* [Aim of the exercise]: Output exactly those lines of the data that lie between the line containing "commands · 1 denied" and the final line, both ends counted.
▬▬▬▬▬▬
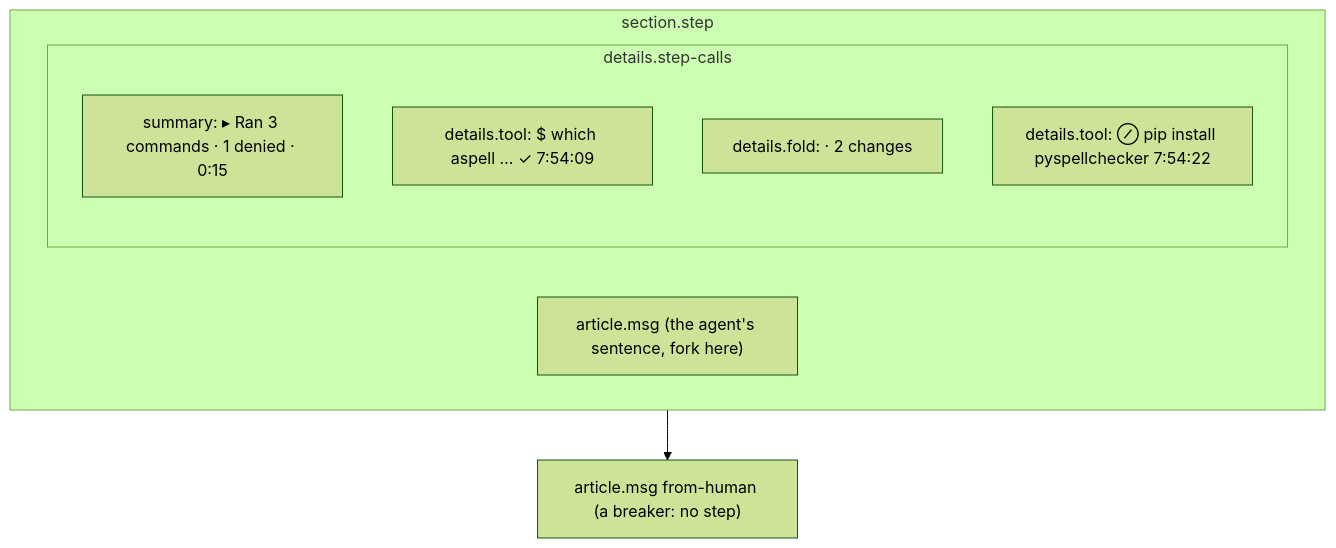
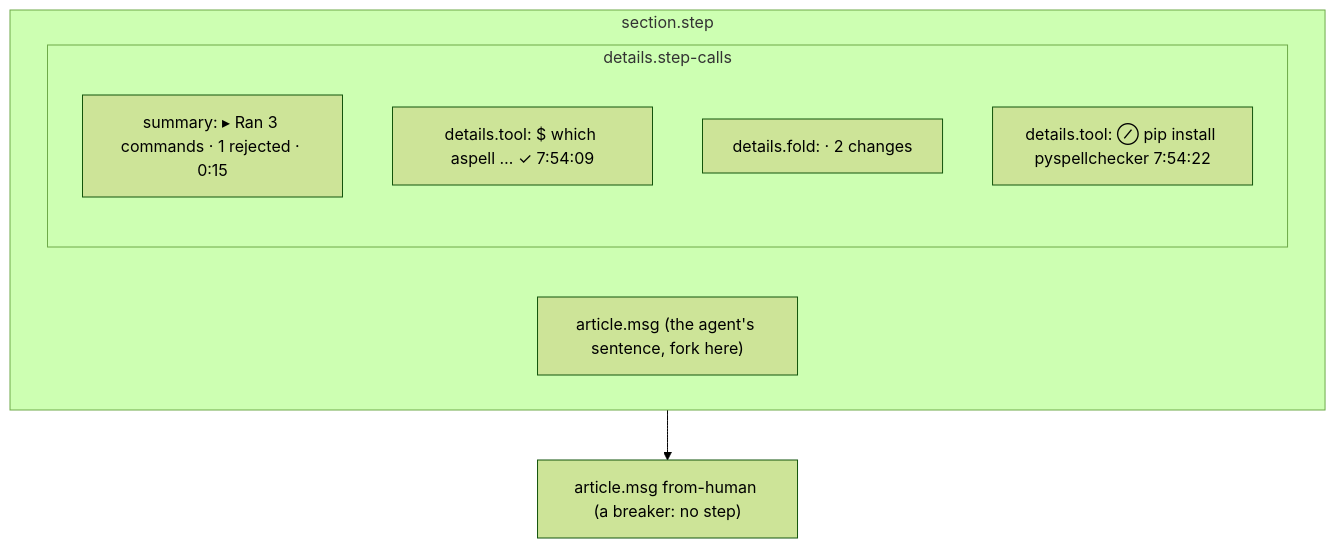
Before and after one commit to Smana/agent-platform: the diagram in docs/superpowers/specs/2026-10-18-room-ui-polish-design.md, drawn with Mermaid (forest theme). The commit also changed other lines of this file and 1 other file, not shown here.

````diff
--- a/docs/superpowers/specs/2026-10-18-room-ui-polish-design.md
+++ b/docs/superpowers/specs/2026-10-18-room-ui-polish-design.md
@@ -64,14 +65,14 @@
 ```mermaid
 flowchart TB
   subgraph step["section.step"]
     owner["article.msg (the agent's sentence, fork here)"]
     subgraph calls["details.step-calls"]
-      s["summary: ▸ Ran 3 commands · 1 denied · 0:15"]
+      s["summary: ▸ Ran 3 commands · 1 rejected · 0:15"]
       t1["details.tool: $ which aspell … ✓ 7:54:09"]
       f["details.fold: · 2 changes"]
       t2["details.tool: ⊘ pip install pyspellchecker 7:54:22"]
     end
   end
   m2["article.msg from-human (a breaker: no step)"]
   step --> m2
 ```
````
▬▬▬▬▬▬
* [Solution]:
-      s["summary: ▸ Ran 3 commands · 1 denied · 0:15"]
+      s["summary: ▸ Ran 3 commands · 1 rejected · 0:15"]
       t1["details.tool: $ which aspell … ✓ 7:54:09"]
       f["details.fold: · 2 changes"]
       t2["details.tool: ⊘ pip install pyspellchecker 7:54:22"]
     end
   end
   m2["article.msg from-human (a breaker: no step)"]
   step --> m2
 ```
````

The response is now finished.